Additionally, I recently completed a writing project overhauling a behavior and social sciences statistics textbook. Some selected sidebar essays that may be of interest to a more general audience have been extracted and placed in this section of the website.
(Presented to students in the Honors Program at Asbury University, August, 2021.) As you know, the honors experience here at Asbury is a themed enrichment program – our enduring theme is “Studies in Virtue and Human Value.” One of our program’s guiding questions is, “What gives humans value and dignity?” We all feel valued or at least we feel like we should be valued, and most people are quick to affirm their belief in the dignity of all people. But just beneath this feeling and belief lies the question of “why.” Why do we have this feeling and belief that
Typically, on about the third day of a tour, we visit our first concentration camp, Sachsenhausen. It is located in Oranienburg, a medium-sized medieval city that sits on the banks of the Havel River, just a few kilometers north of the capital; easily accessed with only a Berlin City Rail pass. Sachsenhausen, one of the earliest camps built by the National Socialists, was originally designed to house political prisoners. Over the years, the categories of occupants broadened to include prisoners of war as well as perceived racial and social threats to the state. However, the underlying and all-governing purpose for
On the study abroad tour that I lead to Germany and Poland, we spend half a day each at Auschwitz I and Auschwitz II, more properly known as Auschwitz-Birkenau or just Birkenau. The Birkenau camp contains the iconic railhead, infamous selection platform, ruins of four gas chambers and crematoria, as well as the ordered rows of chimneys stretching out over vast open fields. These poorly functioning appliances being the only remnants left of the dreary and inhospitable barracks that once checkered the grounds inside the electrified and barb-wired fences. Auschwitz I, however, is composed of 22 two-story brick buildings originally
About an hour north on the Regional 1 train out of Berlin brings you to a beautiful German town called Fürstenberg an der Havel (Furstenberg, on the river Havel). Just a short distance to the northeast of Fürstenberg, a 3- to 4-kilometer walk from the train station around a swelling in the Havel called Lake Schwedtsee, sits Ravensbrück Concentration Camp. Ravensbrück was distinct as the only major German-based concentration camp set up exclusively for women prisoners (near the end of the war, the camp was expanded to include a men’s section). In all other respects, it was a typical Nazi

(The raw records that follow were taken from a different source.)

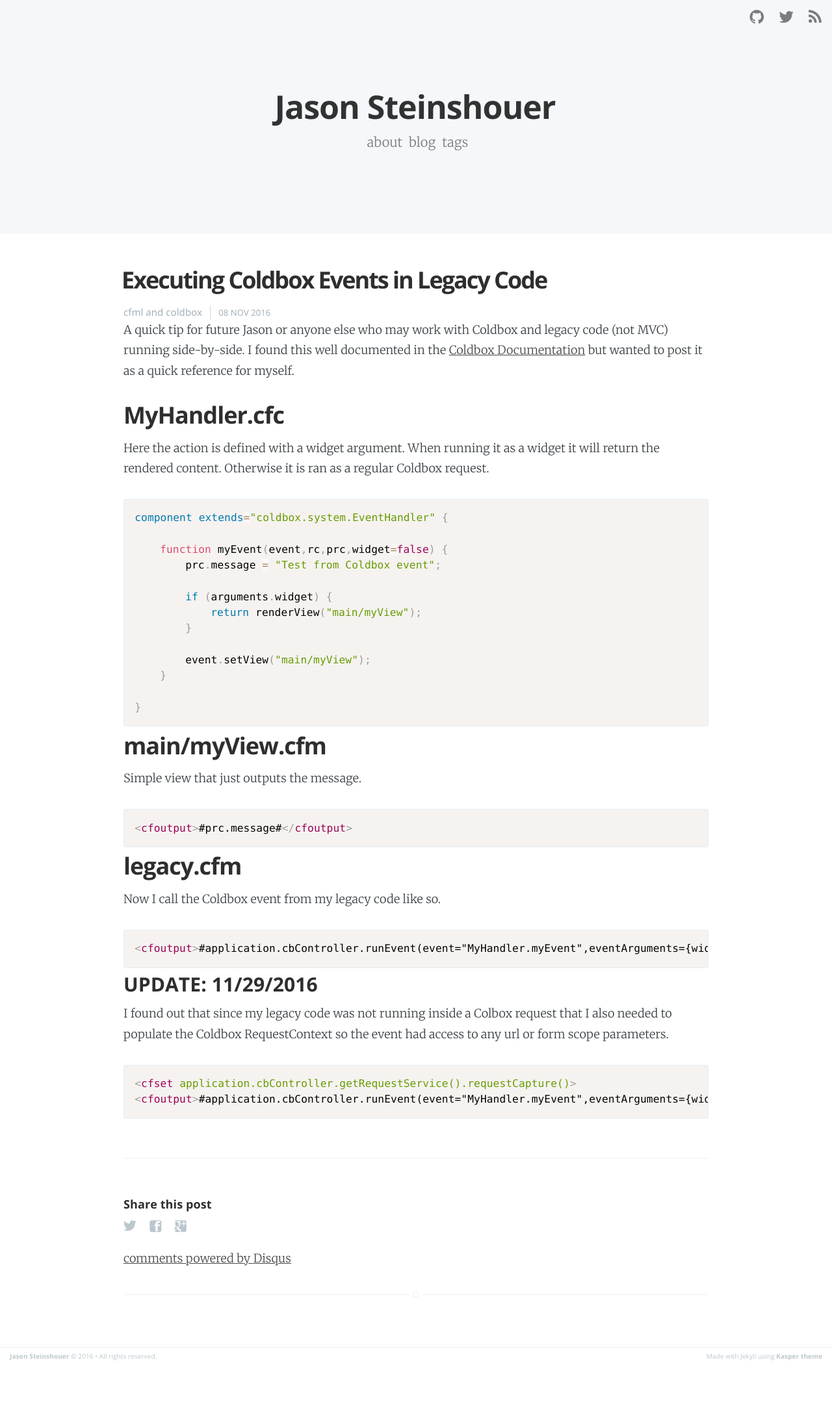
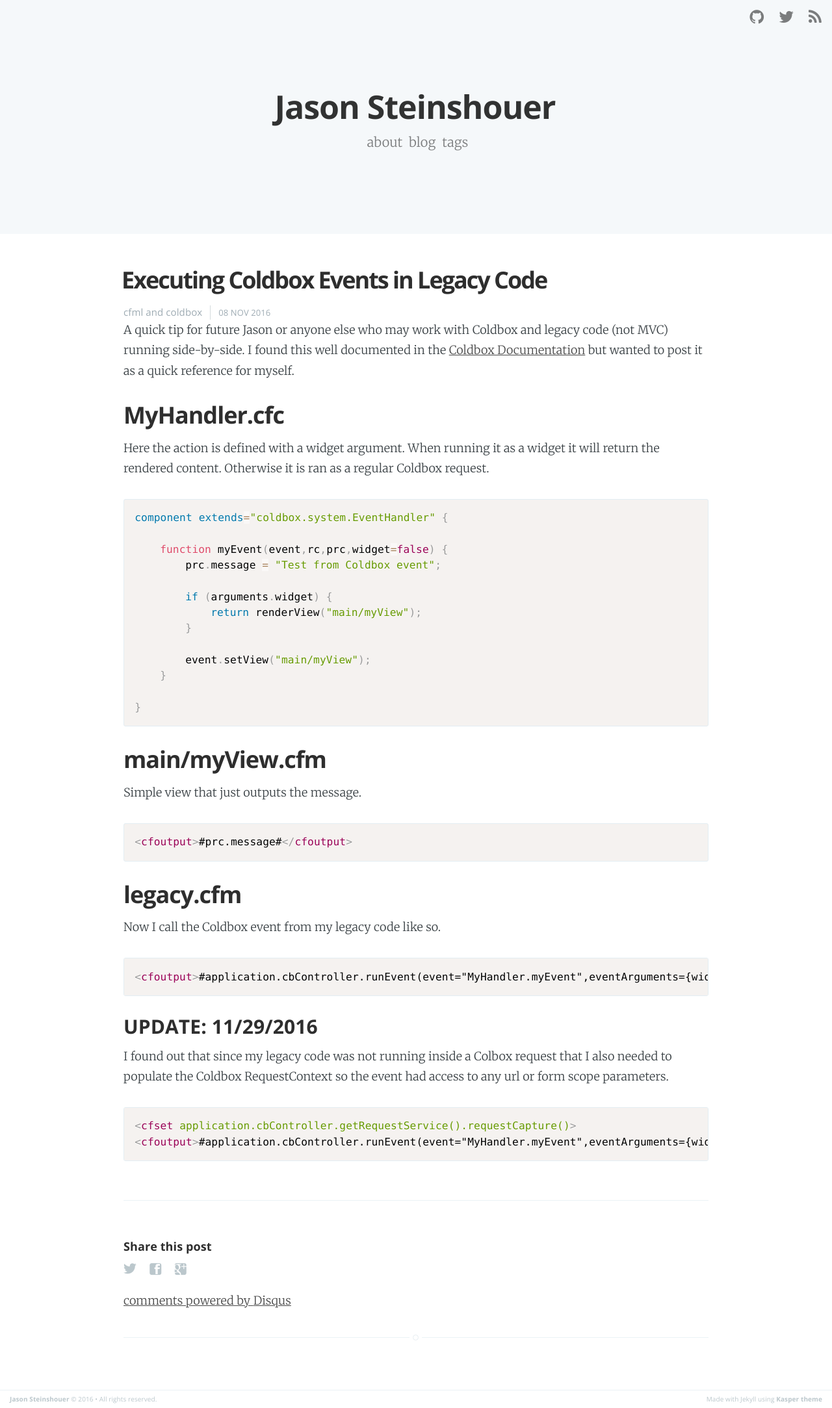
Before and after one commit to jsteinshouer/jsteinshouer.github.io, a Jekyll site: the page built from _posts/2016-11-08-execute-cb-events-in-legacy-code.md, in a window 1280 px wide. Shown: the whole page at 65% size. Built offline with Jekyll 4.4.1, drawn with Linux system fonts in a browser that asks for light colours; comment, search, counter and statistics services are not loaded; before the commit the page ends 2102 px from its top, so only the background shows below that.

Commit message:
adjusting margin

```diff
--- a/assets/css/screen.css
+++ b/assets/css/screen.css
@@ -201,7 +201,7 @@
     -o-font-feature-settings: 'dlig' 1, 'liga' 1, 'lnum' 1, 'kern' 1;
     color: #2E2E2E;
     line-height: 1.15em;
-    margin: 0 0 0.4em 0;
+    margin-bottom: 0.4em;
     font-family: "Open Sans", sans-serif;
 }
 
```
Also changed, not shown: assets/css/screen.min.css (deleted).
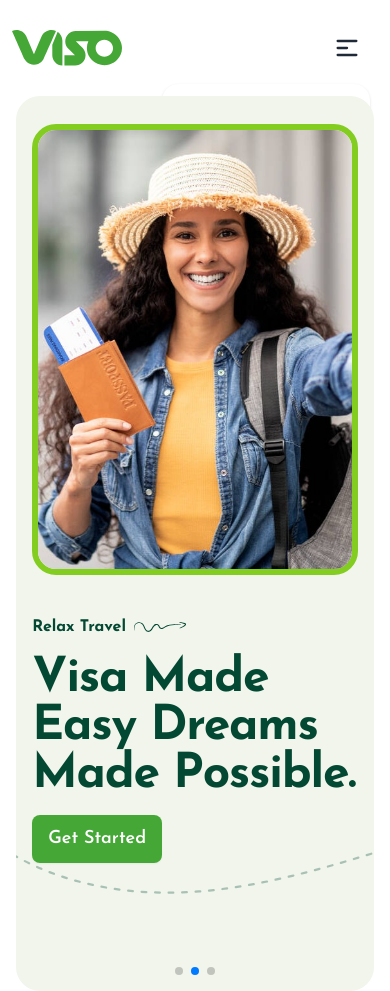
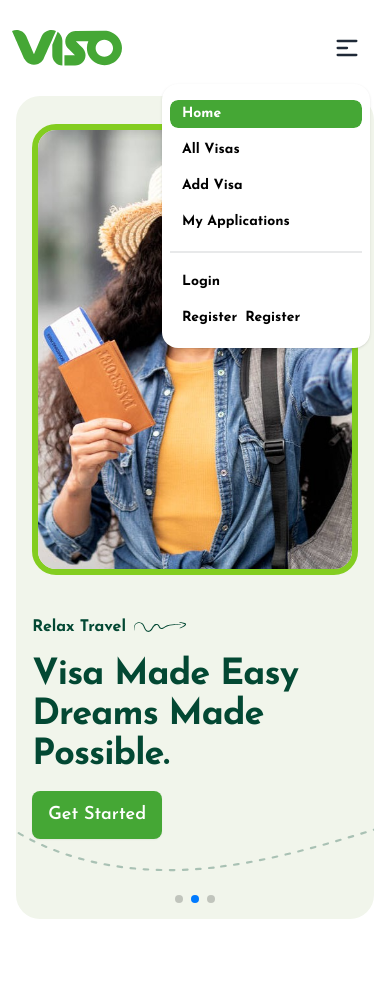
Before and after one commit to zahid-official/milestone-10-client, a React (Vite) app in the folder client/: page / in a window 390 px wide. Both pictures are taken after a click on the button 347 px from the left and 48 px from the top of the page. After the commit the page ends 919 px from the top, so only its background shows below. Built offline with nearby package versions, Linux system fonts and the light colour scheme.

Commit message:
Upadating Navbar & Banner

```diff
--- a/client/src/Components/Home/Banner.jsx
+++ b/client/src/Components/Home/Banner.jsx
@@ -13,7 +13,7 @@ const Banner = () => {
     <>
       <Swiper
         loop={true}
-        spaceBetween={30}
+        spaceBetween={40}
         // effect={"fade"}
         autoplay={{
           delay: 3500,
@@ -27,7 +27,7 @@ const Banner = () => {
       >
         {/* slider-01 */}
         <SwiperSlide>
-          <div className="pb-16  hero sm:py-12 py-3 sm:rounded-badge rounded-2xl text-[#034833] bg-[url(/assets/6.bg.svg)] bg-bottom">
+          <div className="pb-16 hero sm:py-12 py-3 sm:rounded-badge rounded-2xl text-[#034833] bg-[url(/assets/6.bg.svg)] bg-bottom">
             <div className="hero-content gap-10 flex-col lg:flex-row-reverse">
               <div className="flex-1 flex justify-center items-center rounded-3xl ">
                 <div className="border-[6px] border-[#83cd20] rounded-3xl overflow-hidden">
@@ -67,8 +67,8 @@ const Banner = () => {
                     </defs>
                   </svg>
                 </div>
-                <h1 className="sm:text-7xl text-5xl font-bold sm:leading-[72px] tracking-tight">
-                  Visa Immigration for a Brighter You Future.
+                <h1 className="sm:text-7xl text-4xl font-bold sm:leading-[72px] tracking-tight">
+                  Immigration for a Brighter You Future.
                 </h1>
                 <button className="btn hover:bg-[#45a735] mt-4 text-lg font-semibold custom-effect">
                   <span className="z-10">Get Started</span>
@@ -120,7 +120,7 @@ const Banner = () => {
                     </defs>
                   </svg>
                 </div>
-                <h1 className="sm:text-7xl text-5xl font-bold sm:leading-[72px] tracking-tight">
+                <h1 className="sm:text-7xl text-4xl font-bold sm:leading-[72px] tracking-tight">
                   Visa Made Easy Dreams Made Possible.
                 </h1>
                 <button className="btn hover:bg-[#45a735] mt-4 text-lg font-semibold custom-effect">
@@ -131,7 +131,7 @@ const Banner = () => {
           </div>
         </SwiperSlide>
 
-        {/* slider-01 */}
+        {/* slider-03 */}
         <SwiperSlide>
           <div className="pb-16  hero sm:py-12 py-3 sm:rounded-badge rounded-2xl text-[#034833] bg-[url(/assets/6.bg.svg)] bg-bottom">
             <div className="hero-content gap-10 flex-col lg:flex-row-reverse">
@@ -173,7 +173,7 @@ const Banner = () => {
                     </defs>
                   </svg>
                 </div>
-                <h1 className="sm:text-7xl text-5xl font-bold sm:leading-[72px] tracking-tight">
+                <h1 className="sm:text-7xl text-4xl font-bold sm:leading-[72px] tracking-tight">
                   Immigration & Visa Solutions The Easy Way
                 </h1>
                 <button className="btn hover:bg-[#45a735] mt-4 text-lg font-semibold custom-effect">
--- a/client/src/Components/Navbar.jsx
+++ b/client/src/Components/Navbar.jsx
@@ -28,10 +28,16 @@ const Navbar = () => {
       <div className="divider divider-start sm:hidden m-0"></div>
 
       <li className="text-lg font-bold sm:hidden custom-effect-nav">
-        <NavLink to={"/login"} className={"z-10 hover:text-white"}> <span>Login</span></NavLink>
+        <NavLink to={"/login"} className={"z-10 hover:text-white"}>
+          {" "}
+          <span>Login</span>
+        </NavLink>
       </li>
       <li className="text-lg font-bold sm:hidden custom-effect-nav">
-        <NavLink to={"/register"} className={"z-10 hover:text-white"}> <span>Register</span>Register</NavLink>
+        <NavLink to={"/register"} className={"z-10 hover:text-white"}>
+          {" "}
+          <span>Register</span>Register
+        </NavLink>
       </li>
     </>
   );
@@ -49,17 +55,19 @@ const Navbar = () => {
         </div>
 
         <div className="navbar-end gap-2">
+          <div className="sm:flex gap-2.5  hidden">
             <Link to={"/login"}>
-            <button className="btn hover:bg-[#45a735] text-lg bold sm:block hidden custom-effect">
+              <button className="btn hover:bg-[#45a735] text-lg bold custom-effect">
                 <span className="z-10">Login</span>
               </button>
             </Link>
 
             <Link to={"/register"}>
-            <button className="btn hover:bg-[#45a735] text-lg bold sm:block hidden custom-effect">
+              <button className="btn hover:bg-[#45a735] text-lg font-bold custom-effect">
                 <span className="z-10">Register</span>
               </button>
             </Link>
+          </div>
 
           <div className="dropdown">
             <div tabIndex={0} role="button" className="btn btn-ghost lg:hidden">
@@ -81,7 +89,7 @@ const Navbar = () => {
 
             <ul
               tabIndex={0}
-              className="right-2 py-4 menu menu-sm dropdown-content bg-base-100 rounded-box z-[1] mt-3 w-52 p-2 shadow gap-2"
+              className="z-20 right-2 py-4 menu menu-sm dropdown-content bg-base-100 rounded-box mt-3 w-52 p-2 shadow gap-2"
             >
               {links}
             </ul>
```
Lines whose indentation alone changed are shown as unchanged.
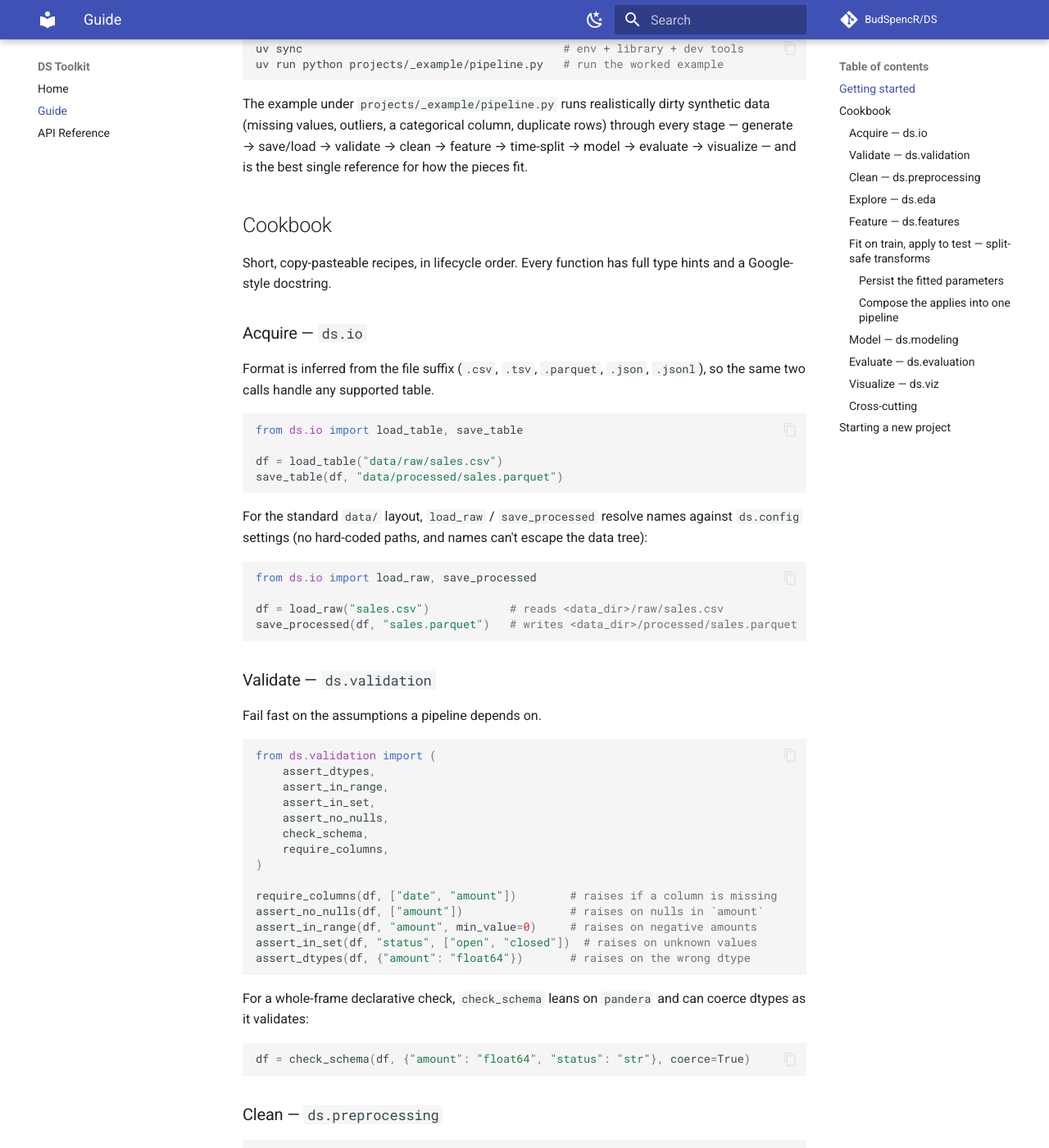
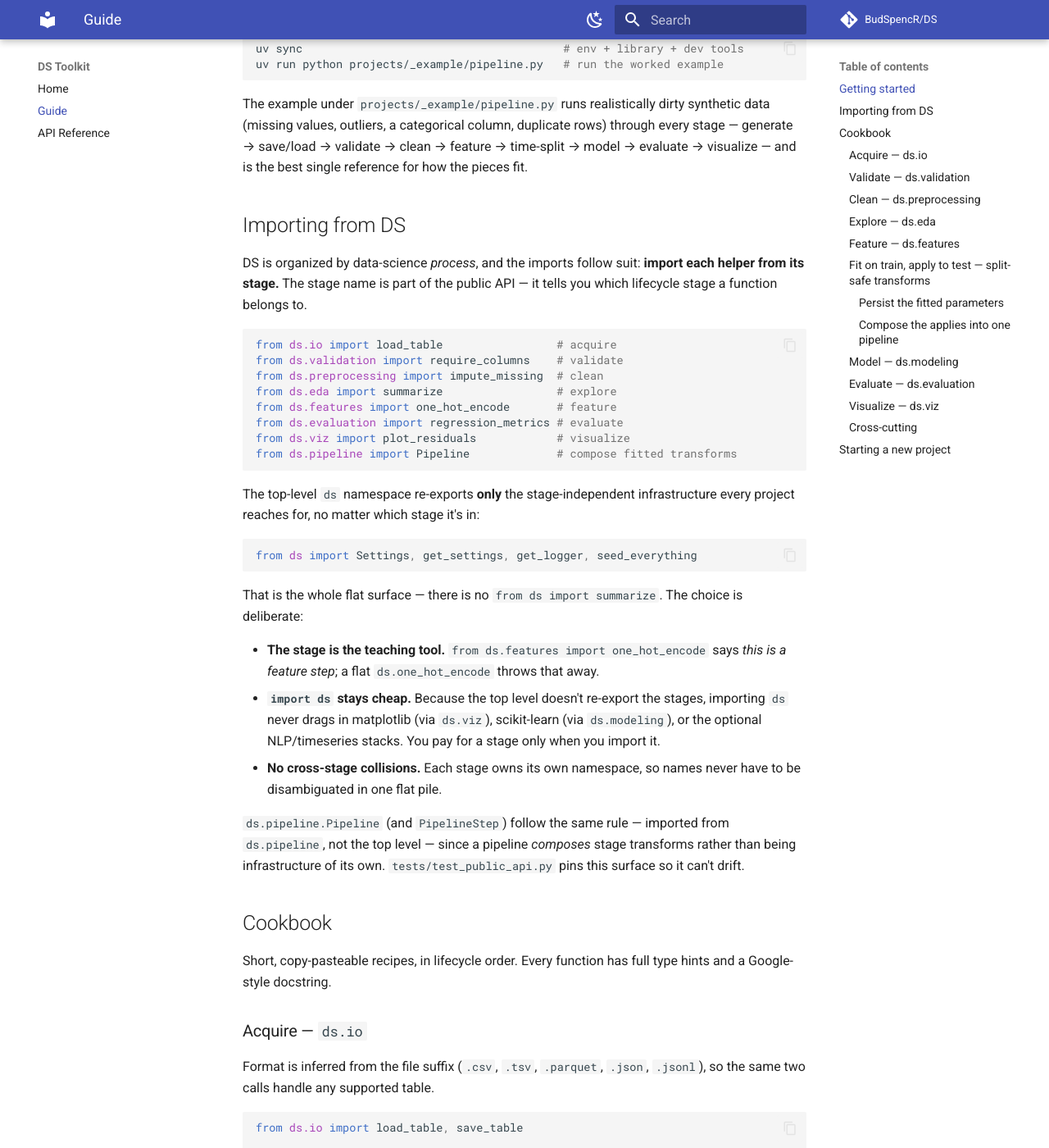
Before and after one commit to dbalazs123/DS, an MkDocs documentation site: the page built from docs/guide.md, in a window 1280 px wide and 1400 px high, scrolled down 308 px. Shown: the whole window at 82% size. Built offline with MkDocs 1.6.1 and Material for MkDocs 9.7.7, drawn with Linux system fonts in a browser that asks for light colours; comment, search, counter and statistics services are not loaded.

Commit message:
Settle API discoverability: keep strict import-by-stage
Close the "API discoverability" roadmap item by deciding deliberately, in
keeping with the codebase's own conventions, to keep the strict
import-by-stage convention rather than curate a flat top-level re-export.
The top-level `ds` namespace continues to re-export only stage-independent
infrastructure (Settings, get_settings, get_logger, seed_everything);
`ds.pipeline.Pipeline`/`PipelineStep` stay `from ds.pipeline import ...` and
do not earn a top-level re-export.

Rationale (recorded in ROADMAP.md): the existing __all__ policy and CLAUDE.md
already drew this line, and the Guide and worked example teach import-by-stage
throughout. A flat re-export would erase the process organization that gives
the library its shape, force `import ds` to eagerly load matplotlib (ds.viz)
and scikit-learn (ds.modeling), and pile every stage's names into one
namespace. Re-exporting the Pipeline composer while its fit_*/apply_* building
blocks stay stage-scoped would be the one inconsistent case.

- Document the convention prominently in docs/guide.md ("Importing from DS"),
  docs/index.md and README.md; expand the convention note in CLAUDE.md and the
  ds/__init__.py docstring.
- Mark the item done in ROADMAP.md with the decision and rationale; ds CLI
  growth is now the remaining open item.
- Add tests/test_public_api.py pinning the exact top-level surface, asserting
  stage helpers and Pipeline are not re-exported, and checking `import ds`
  stays cheap.
- Record the decision in CHANGELOG.md (no behavior change).

Co-Authored-By: Claude Opus 4.8 <noreply@anthropic.com>
Claude-Session: https://claude.ai/code/session_01YaNL15S7ZfMxJPtmMU7UUa

````diff
--- a/docs/guide.md
+++ b/docs/guide.md
@@ -16,6 +16,47 @@ synthetic data (missing values, outliers, a categorical column, duplicate rows)
 through every stage — generate → save/load → validate → clean → feature →
 time-split → model → evaluate → visualize — and is the best single reference
 for how the pieces fit.
+
+## Importing from DS
+
+DS is organized by data-science *process*, and the imports follow suit:
+**import each helper from its stage.** The stage name is part of the public
+API — it tells you which lifecycle stage a function belongs to.
+
+```python
+from ds.io import load_table                 # acquire
+from ds.validation import require_columns    # validate
+from ds.preprocessing import impute_missing  # clean
+from ds.eda import summarize                 # explore
+from ds.features import one_hot_encode       # feature
+from ds.evaluation import regression_metrics # evaluate
+from ds.viz import plot_residuals            # visualize
+from ds.pipeline import Pipeline             # compose fitted transforms
+```
+
+The top-level `ds` namespace re-exports **only** the stage-independent
+infrastructure every project reaches for, no matter which stage it's in:
+
+```python
+from ds import Settings, get_settings, get_logger, seed_everything
+```
+
+That is the whole flat surface — there is no `from ds import summarize`. The
+choice is deliberate:
+
+- **The stage is the teaching tool.** `from ds.features import one_hot_encode`
+  says *this is a feature step*; a flat `ds.one_hot_encode` throws that away.
+- **`import ds` stays cheap.** Because the top level doesn't re-export the
+  stages, importing `ds` never drags in matplotlib (via `ds.viz`), scikit-learn
+  (via `ds.modeling`), or the optional NLP/timeseries stacks. You pay for a
+  stage only when you import it.
+- **No cross-stage collisions.** Each stage owns its own namespace, so names
+  never have to be disambiguated in one flat pile.
+
+`ds.pipeline.Pipeline` (and `PipelineStep`) follow the same rule — imported from
+`ds.pipeline`, not the top level — since a pipeline *composes* stage transforms
+rather than being infrastructure of its own. `tests/test_public_api.py` pins
+this surface so it can't drift.
 
 ## Cookbook
 
````
Also changed, not shown: CHANGELOG.md (+12 -0 lines), CLAUDE.md (+12 -4 lines), README.md (+7 -0 lines), ROADMAP.md (+43 -9 lines), docs/index.md (+6 -0 lines), src/ds/__init__.py (+13 -0 lines), 1 other file.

Just one city block down from Checkpoint Charlie on Niederkirchnerstraβe sits the Topography of Terror, a museum intentionally positioned at the site of the former headquarters for various notorious Nazi organizations such as the Gestapo and the Einsatzgruppen (a contingent of the Schutzstaffel, or SS; these were the specialized killing squads that ran riot behind the advancing German lines in the conquered territories of the East, rounding up and killing in mass Jews, Romani and Sinti peoples, as well as other perceived political or biological threats). Running along the front of the main museum building still stands the longest extant